WHAT YOU ARE ASKED TO DO
Each line in the entries below that holds the word "removeEventListener" belongs in the answer.

+--

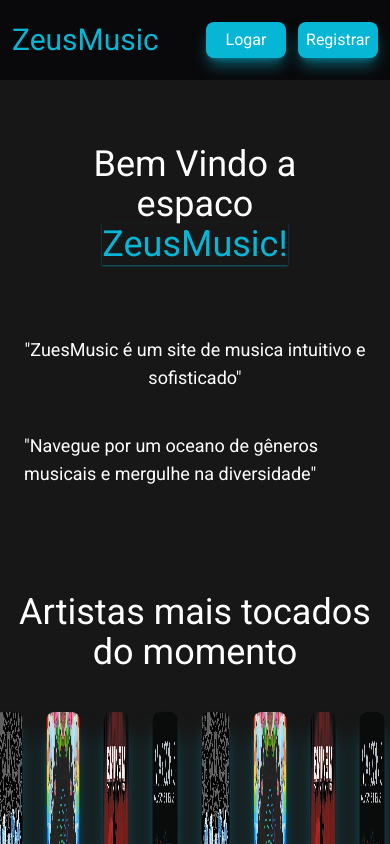
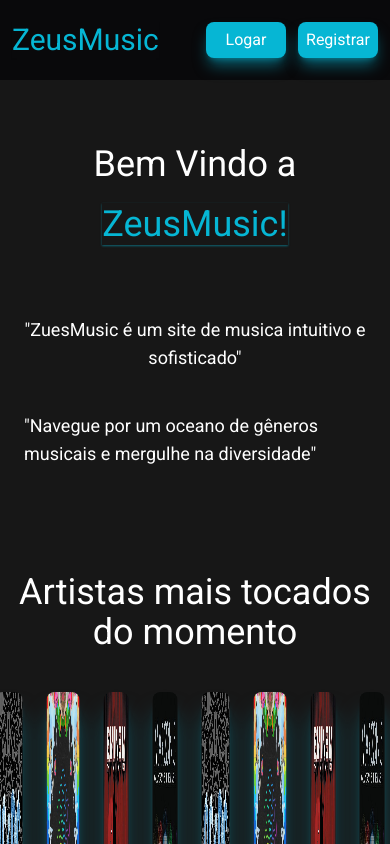
Before and after one commit to GabrielAlbanez/NextZeusMusic, a Next.js app: page / in a window 390 px wide. Shown: the top 844 px of the page. Built offline with nearby package versions, Linux system fonts and the light colour scheme.

Commit message:
responsividade 4

```diff
--- a/src/app/components/Espacamento.jsx
+++ b/src/app/components/Espacamento.jsx
@@ -1,7 +1,6 @@
 const Espacamento = () =>{
  return(
-    <div className="h-10">
-         <h1 className="text-white">espaco</h1>
+    <div className="h-5">
     </div>
  )
 
--- a/src/app/components/Main.jsx
+++ b/src/app/components/Main.jsx
@@ -1,4 +1,5 @@
-"use client";
+"use client"
+
 import { useState, useEffect } from "react";
 import Espacamento from "./Espacamento";
 import ZeusCard from "../assets/img/ZeusCard.jpg";
@@ -34,6 +35,14 @@ export default function Main() {
 
     function colocarTamnho() {
       setTamanhoTela(window.innerWidth);
+      window.addEventListener('resize', refrshPage);
+    }
+
+     // essa function vai refazer o load da pagina ai eu coloco ela ali na colocar tamanho ass
+     // toda vez que acontecer resize ou seja mudar o valor da tela vai chamar essa fuction ass vai resetar o tamho da tela e dar um refresh na pagina
+
+    function refrshPage(){
+      location.reload();
     }
 
     // server para que acontesa um evento de resize ou seja toda vez que o tamnho de tala for redefinido vai chamar a funcition colocarTamnho consequentemente redefinindo o state de tamanho
@@ -43,9 +52,13 @@ export default function Main() {
     // usase o return no useEfect para quando o componente for desmontado
 
     return () => {
-      window.removeEventListener("resize", colocarTamnho);
+
+      window.removeEventListener("resize", colocarTamnho,);
+
     };
   }, []);
+
+
 
   console.log(tamanhoTela);
 
@@ -58,7 +71,7 @@ export default function Main() {
     >
       <section className="py-16 sm:py-32 px-6 sm:px-10 flex flex-col gap-10 sm:gap-20 justify-center items-center ">
         <h1 className="text-white text-4xl text-center sm:text-7xl">
-          Bem Vindo a {tamanhoTela < 412 ? <Espacamento /> : null}
+          Bem Vindo a {tamanhoTela < 400 ? <Espacamento />  : false}
           <span className="text-cyan-500 shadow-sm shadow-cyan-500/50">
             ZeusMusic!
           </span>{" "}
@@ -79,7 +92,7 @@ export default function Main() {
           Artistas mais tocados do momento
         </h1>
         <figure className="flex items-center justify-center relative">
-          <motion.div className="carousel flex relative">
+          <motion.div className="carousel flex relative ">
             <motion.div
               animate={{
                 x: ["0%", "10%", "-10%", "0%"],
@@ -90,12 +103,12 @@ export default function Main() {
                 ease: "linear",
                 yoyo: Infinity,
               }}
-              className="flex gap-6 items-center justify-center"
+              className="flex gap-6 items-center justify-center "
             >
               {imagens.map((imagenzinha) => (
                 <motion.div
                   key={imagenzinha}
-                  className="min-w-400px min-h-200px"
+                  className="min-w-400px min-h-200px "
                 >
                   <Image
                     src={imagenzinha}
```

+--

THE COMPLETED TASK
-      window.removeEventListener("resize", colocarTamnho);
+      window.removeEventListener("resize", colocarTamnho,);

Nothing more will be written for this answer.